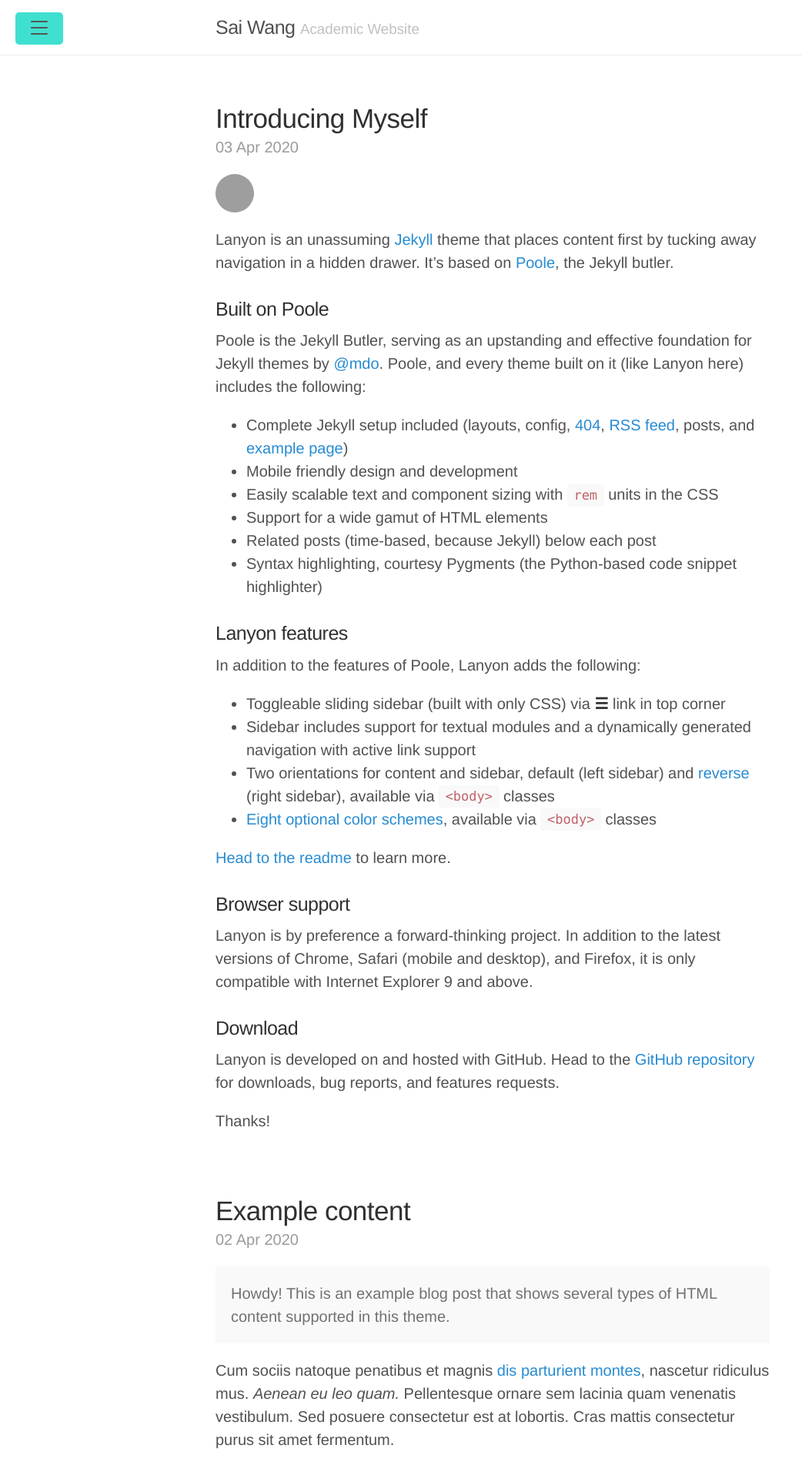
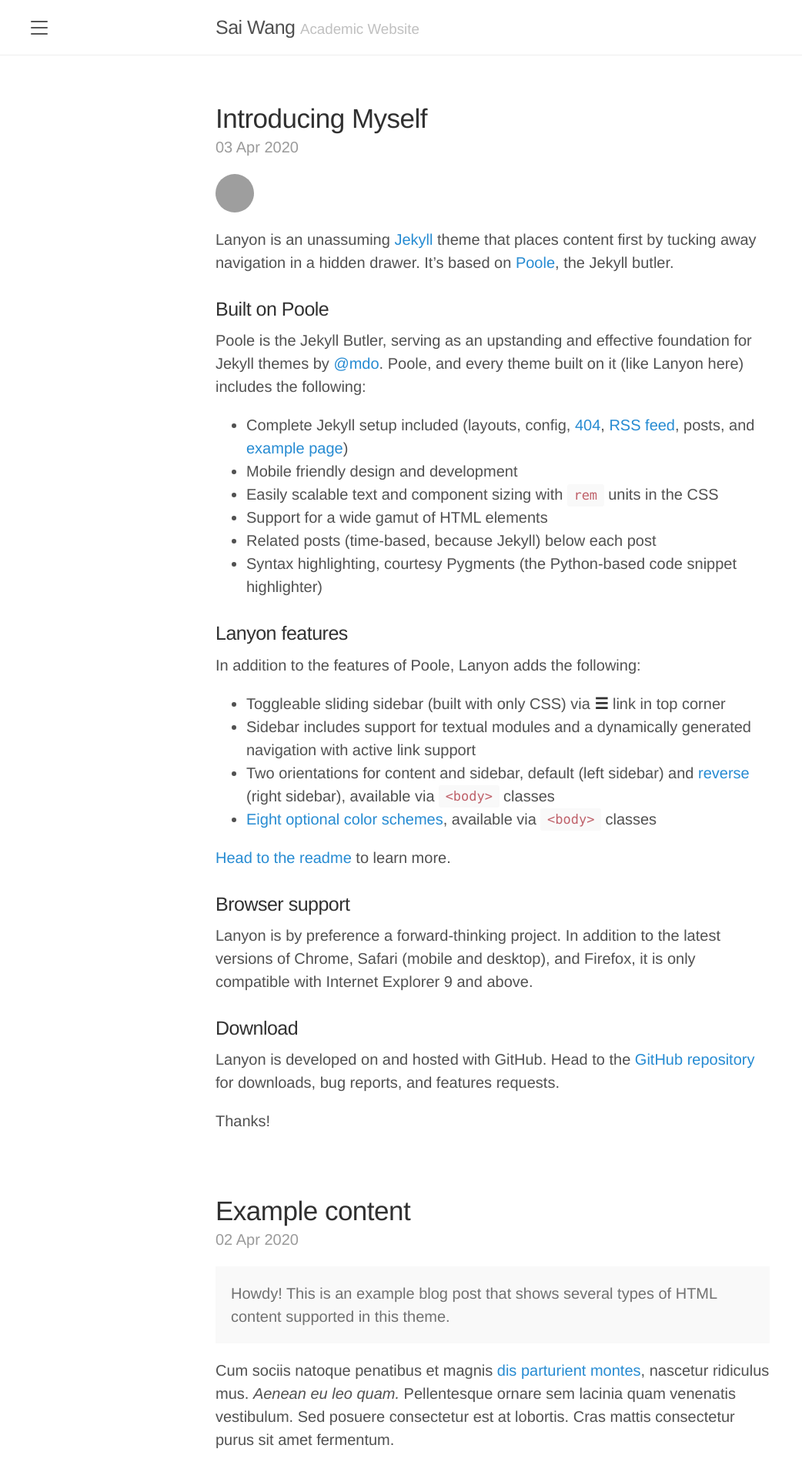
Before and after one commit to Alxendweb/alxendweb.github.io, a Jekyll site: the page built from index.html, in a window 1280 px wide. Shown: the top 1903 px of the page at 77% size, without its empty margins (0-1042 px from the left). Built offline with Jekyll 4.4.1, drawn with Linux system fonts in a browser that asks for light colours; the list of posts is cut into pages by our own code; grey boxes are pictures that could not be loaded.

Commit message:
Update lanyon.css

```diff
--- a/public/css/lanyon.css
+++ b/public/css/lanyon.css
@@ -225,8 +225,8 @@ a.sidebar-nav-item:focus {
   display: flex;
   align-items: center;
   padding: .25rem .75rem;
-  color: #40e0d0;
-  background-color: #40e0d0;
+  color: #404040;
+  background-color: #fff;
   border-radius: .25rem;
   cursor: pointer;
 }
@@ -243,7 +243,7 @@ a.sidebar-nav-item:focus {
 #sidebar-checkbox:focus ~ .sidebar-toggle,
 #sidebar-checkbox:checked ~ .sidebar-toggle {
   color: #fff;
-  background-color: #40e0d0;
+  background-color: #000;
 }
 
 .sidebar-toggle:active:before,
```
◆ ◆ ◆
## EXERCISE OBJECTIVE
Every line in the records above that contains the word "background" should be copied out.

## COMPLETED TASK
-  background-color: #40e0d0;
+  background-color: #fff;
-  background-color: #40e0d0;
+  background-color: #000;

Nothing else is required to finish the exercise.